As some minor sort of writer, I often have to remind myself that stories (especially episodic ones) have a structure of acts, and that individual chapters of story can be intentionally designed to incite a reaction from the reader. Last issue, the heroes of the Marvel Universe found a second wind in their battle against the Serpent, and things looked hopeful for a moment. It was, of course, the middle of the story, and by design, more complications had to loom before things can be wrapped up and the new universe relaunched… Or is that Flashpoint? It kind of blurs together after a while. The whole first third of this issue is about confrontations (Thor to the green-and-orange Brothers of Destruction, Cap to Sin, Iron Man to Odin) but things quickly turn sour. Iron Man verbally castigates the All-Father for his inhumanity, Captain America is severely outmatched, and Thor… Thor is forced to fatally wound an old friend to save his life and the lives of innocents. It’s a quick ending for the optimism that cropped up last time, and leaves all our heroes even more demoralized than before.
…Crap, Forgot About The Pocketful Of Shells.
Matt Fraction is a good writer, for my money, but there are several dialogue segments this issue that feel very wrong to me. When Sin threatens to kill him, Steve Rogers grunts “Your dad couldn’t. Reckon you can’t either.” In battle with The Hulk, Thor snarls, “You were always a PAIN IN THE ASS!” Spider-Man telling The Serpent to “Suck it!” (Okay, that one I like…) It’s hard to explain, but somehow seeing these characters abandoning their old-school character beats (Cap’s moralistic speechifying, Thor’s thees and thous and thoosts) makes it feel artificial, as though they’ve been playing roles and now no longer have time for them. It serves to underline the dramatic content and scope of our earth-shattering story, but it diminishes the heroes. We do get two huge “Hell, YEAH!/Oh CRAP!” moments in this story, though. The first comes when Captain America attacks the Serpent with his shield and the villain effortlessly catches and SHATTERS it to smithereens. Ooooh, crap. Then, as Franklin Richards, of all people, finds the mortally wounded Thing dying in the street, he whispers something that we’ve all realized for years: “‘Member how I told Mom and Dad I wouldn’t use my powers? I LIED.” The Thing is restored both to normal and perfect health, and mutters about how Reed and Sue are gonna kill both of them.

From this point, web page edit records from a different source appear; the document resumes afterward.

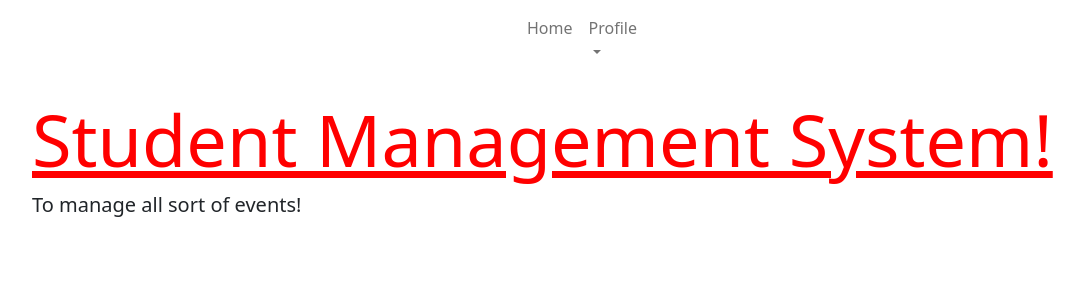
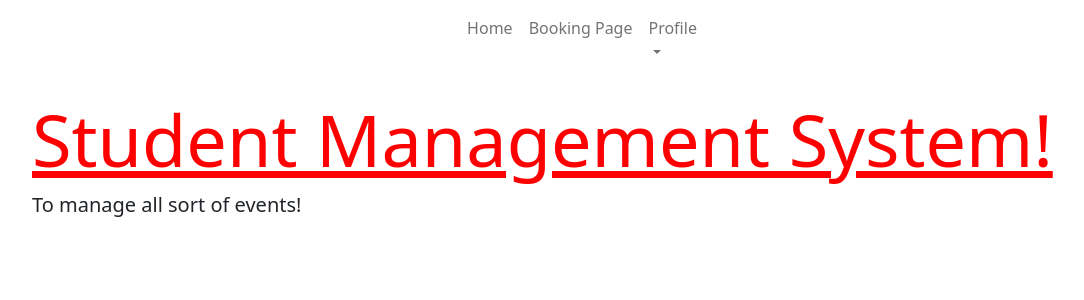
Before and after one commit to Tiyko/NCI-SE2026-student_management_system, a Django app: page / in a window 1280 px wide. Shown: the top 300 px of the page, without its empty margins (62-1146 px from the left). Run offline with Django 5.2, Linux system fonts and the light colour scheme; parts of the project's set-up code (start-up, migrations or seed data) failed here and were passed over.

Commit message:
fixed urls pathing for booking_page

```diff
--- a/booking_page/urls.py
+++ b/booking_page/urls.py
@@ -1,7 +1,6 @@
-from django.contrib import admin
-from django.urls import path, include
+from django.urls import path
 from . import views
 
 urlpatterns = [
-     path('', views.booking_page, name='booking_page')
+     path('', views.index, name='booking_page')
 ]
--- a/student_management_system/settings.py
+++ b/student_management_system/settings.py
@@ -96,6 +96,7 @@ INSTALLED_APPS = [
     'allauth.socialaccount',  # social account integration
     'crispy_forms',  # for better form rendering
     'homepage',  # add homepage app
+    'booking_page',  # booking page app
     ]
 
 ACCOUNT_FORMS = {
--- a/student_management_system/urls.py
+++ b/student_management_system/urls.py
@@ -24,5 +24,5 @@ urlpatterns = [
     path('admin/', admin.site.urls),
     path('accounts/', include('allauth.urls')),
     path('', include('homepage.urls'), name='homepage.urls'),
-    path('', include('booking_page.urls'), name='booking_page.urls'),
+    path('booking_page/', include('booking_page.urls'), name='booking_page.urls'),
 ]
--- a/templates/includes/main-nav.html
+++ b/templates/includes/main-nav.html
@@ -6,6 +6,13 @@
                 Home
             </a>
         </li>
+
+        <li class="nav-item dropdown">
+            <a class="logo-font font-weight-bold nav-link text-black mr-5" href="{% url 'booking_page' %}" id="booking_page-link">
+                Booking Page
+            </a>
+        </li>
+
 
         <li class="nav-item dropdown">
             <a class="nav-link text-black dropdown-toggle" id="user-options" role="button" data-bs-toggle="dropdown" aria-expanded="false"
```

Heh.
The Verdict: Troublesome, But Epic Enough
The issue ends with everyone clearly freaking out, as Captain America concedes that the battle is lost, Spider-Man gives up the fight to find his loved ones, and Thor collapses from his injuries. It’s a shocking ending, but one that feels (to me at least) artificially inflated. There are no fewer than FOUR of Marvel’s “everything you know is wrong!” moments used here to underline the seriousness of the conflict, and their cumulative effect makes me feel like my daughter is trying to get my attention. Daddy? Daddy? Daddy? Daddy? Daddy? Daddy? Still, it’s a wonderfully rendered issue by Immonen and Von Grawbadger, and Fraction has a clear grasp of how the Marvel Universe works, even in its most remote scope, giving us wonderful details like Tony Starks’s past as a weaponsmith, the Richards children bickering and a wonderful series of interactions between Thor and the Hulk that elevate some of the fighty-fighty past mere fisticuffs. My problems with the shock-and-awe approach don’t wreck the book, but definitely make it less enjoyable than previous issues. Fear Itself #5 earns an above-average 3 out of 5 stars overall, and for all the things I’m probably overthinking, it does at least make you consider that the status quo is not going to be easily reset afterwards…
Faithful Spoilerite Question Of The Day: Is it better to do the unthinkable (i.e. break the indestructible shield; return Bucky from the dead; have Iron Man start drinking again) than to be predictable? Or are the creators actually undermining their own creations with these ‘hotshot’ story beats?